For this trick you will be teaching your dog to go behind you and between your legs. This is a cute trick and can also be really useful to position your dog if you are waiting in line together to go to a dog-friendly event, or if your dog is nervous around people. Having your dog between your legs is a great way to deter (all but the rudest) strangers from trying to pet your dog!
- Have your dog in front of you and have treats in both your right and left hand.
- Face your dog and lure them with your left hand toward you.
- Reach between your legs with your right hand and a treat.
- Bring your dog through your legs, stopping them with their shoulders even with your knees. Give your dog the treat and praise, then release. If your dog is reluctant to move forward, you can toss another treat forward to move them out of the peek-a-boo position.
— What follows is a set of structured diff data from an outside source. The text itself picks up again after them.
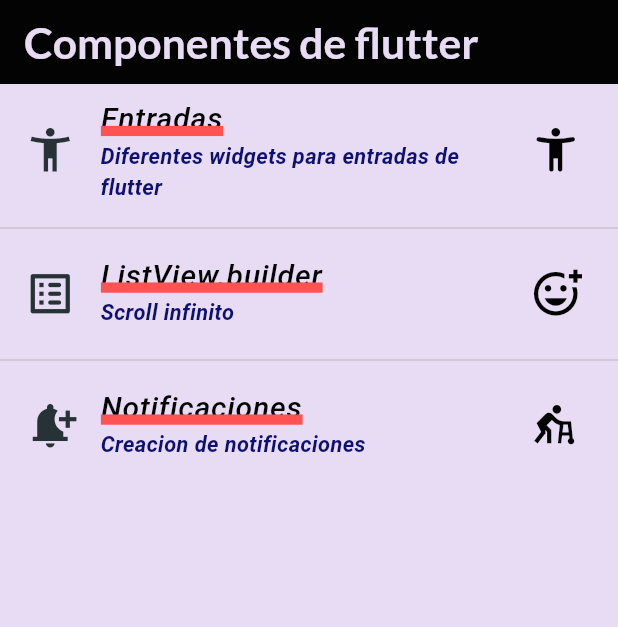
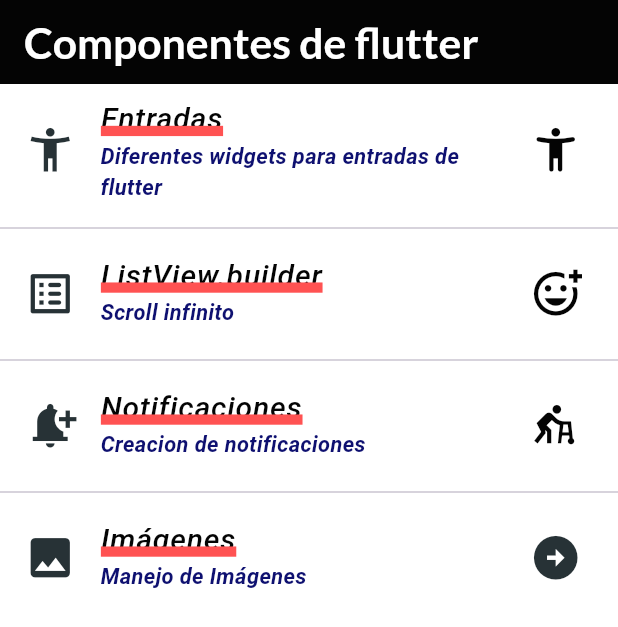
Before and after one commit to TheRipper284/componentes_flutter5c, a Flutter app: the screen it shows after launch, on a phone screen of 412 x 824 dp. Shown: the top 627 px of the screen. Run offline on Flutter 3.47's test engine with Material 3 defaults, Android fonts, the phone set to English and light mode, and no system bars; our stand-ins replace google_fonts; Roboto replaces fonts that are missing (Aclonica).

Commit message:
Images 1

```diff
--- a/lib/screens/home_screen.dart
+++ b/lib/screens/home_screen.dart
@@ -1,4 +1,5 @@
 import 'package:flutter/material.dart';
+import 'package:practica3_5c/screens/images_screen.dart';
 import 'package:practica3_5c/screens/inifite_list_screen.dart';
 import 'package:practica3_5c/screens/inputs_screen.dart';
 import 'package:practica3_5c/screens/notifications_screen.dart';
@@ -90,6 +91,31 @@ class HomeScreen extends StatelessWidget {
               Navigator.push(context, ruta3);
             }
           ),
+          const Divider(),
+          ListTile(
+            leading: IconTheme(
+              data: AppTheme.lightTheme.iconTheme,
+              child: const Icon(Icons.image),
+            ),
+            title: Text(
+              'Imágenes',
+              style: AppTheme.lightTheme.textTheme.headlineLarge,
+            ),
+            subtitle: Text(
+              'Manejo de Imágenes',
+              style: AppTheme.lightTheme.textTheme.bodySmall,
+            ),
+            trailing: IconTheme(
+              data: AppTheme.lightTheme.iconTheme,
+              child: const Icon(Icons.arrow_circle_right),
+            ),
+            onTap: (){
+              final ruta4 = MaterialPageRoute(builder: (context){
+                return const ImagesScreen();
+              });
+              Navigator.push(context, ruta4);
+            }
+          ),
         ],
       ),
     );
--- a/lib/theme/app_theme.dart
+++ b/lib/theme/app_theme.dart
@@ -6,7 +6,7 @@ class AppTheme{
   //Declaraciones de color
   static const primaryColor = Color.fromARGB(2555, 0, 0, 0); //195, 114, 37, 37
   static const accentColor = Color.fromARGB(255, 14, 16, 112);  //255, 209, 147, 14
-  static const backColor = Color.fromARGB(255, 231, 220, 243);
+  static const backColor = Color.fromARGB(255, 255, 255, 255);
   static const iconColor = Color.fromARGB(255, 39, 50, 54);
 
   //Declaraciones de tema claro
```
Also changed, not shown: lib/screens/images_screen.dart (added, +45 -0 lines), assets/dantes _inferno.jpg (added), assets/far_cry.jpg (renamed from assets/far cry.jpg).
- As your dog becomes more familiar with what you want, you can phase out the treat lure and transition to an empty hand, which will become your physical lure. You can also add in your verbal cue of choice—“middle,” “peek-a-boo,” and “center” are great options but, as with any trick, you can call this one whatever you want.
You can teach your dog to come into peek-a-boo position from your right side by repeating the above steps on the right side. Even though your dog might be very familiar with the trick on your left, you might need to go slowly. Also practice out on your walks—be careful not to get your dog tangled with the leash.
20. Walk on Your Feet
This is a more advanced version of the peek-a-boo trick. For this trick, your dog will go between your legs, put their front feet onto your feet, and together you will crab-walk forward. Hint: if you want to do this trick but have a very small dog, you may need to keep your toes pointed very close together for your dog to be able to reach each of your feet with their front feet. This trick is also challenging if you have a very large dog; my Newfoundland (giant breed) and I are physically incapable of doing this one because I am too short, and she is too tall!
- Ask your dog to come into the peek-a-boo position.
- Have treats in your hand that your dog is really excited about and point your toes toward each other (this will make it easier for your dog).
- Lift your hand up and toward the right; with your dog’s nose on the treat, you should be able to steer your dog’s body by moving their head. Your goal here is to support your dog by guiding them into the position of (to start) putting their right front paw onto your right foot, or their left front paw onto your left foot. To start, just focus on getting one paw on one foot. As soon as your dog’s paw gets onto your foot, click/praise and treat.
- Once you are consistently able to lure your dog to put one paw onto one of your feet, start trying to get their second paw onto your second foot. Use the same lure technique of moving your dog’s head (and the feet will follow) by keeping their nose on a treat, and lure them forward and up. Make sure to keep your toes pressed close together to help make it easier for your dog to get their paws onto your feet. This might take some practice because a lot of us teach our dogs not to walk on us, so some dogs will take a little bit of encouragement and practice to understand that you actually do want them to walk on you.
- Once your dog is comfortably being lured onto both of your feet, you can add your verbal cue. You can call this trick anything you want. Some cute examples are “shuffle,” “slippers,” and “tootsies.” Start by introducing the verbal cue right before your dog puts their paws up onto your feet, then click, praise and treat. Then begin verbally cuing without the lure. If at any point your dog seems to get confused or frustrated, just return to the previous step and practice that more in your training sessions, before making things a bit more difficult again.
- Next, you’ll start walking—well, it’s more like a waddle. Start very slow, with lots of praise as you begin to just start shuffling your feet. Allow your dog to get comfortable with the feeling of your feet moving under theirs. It can help to put the food lure back on your dog’s nose to more heavily reinforce, along with the verbal praise, as you begin to move your feet.
- Build up the number of steps you take very slowly and start to experiment with how high you can lift your feet with your dog’s paws staying on. Keep it fun and playful, lots of treats and praise!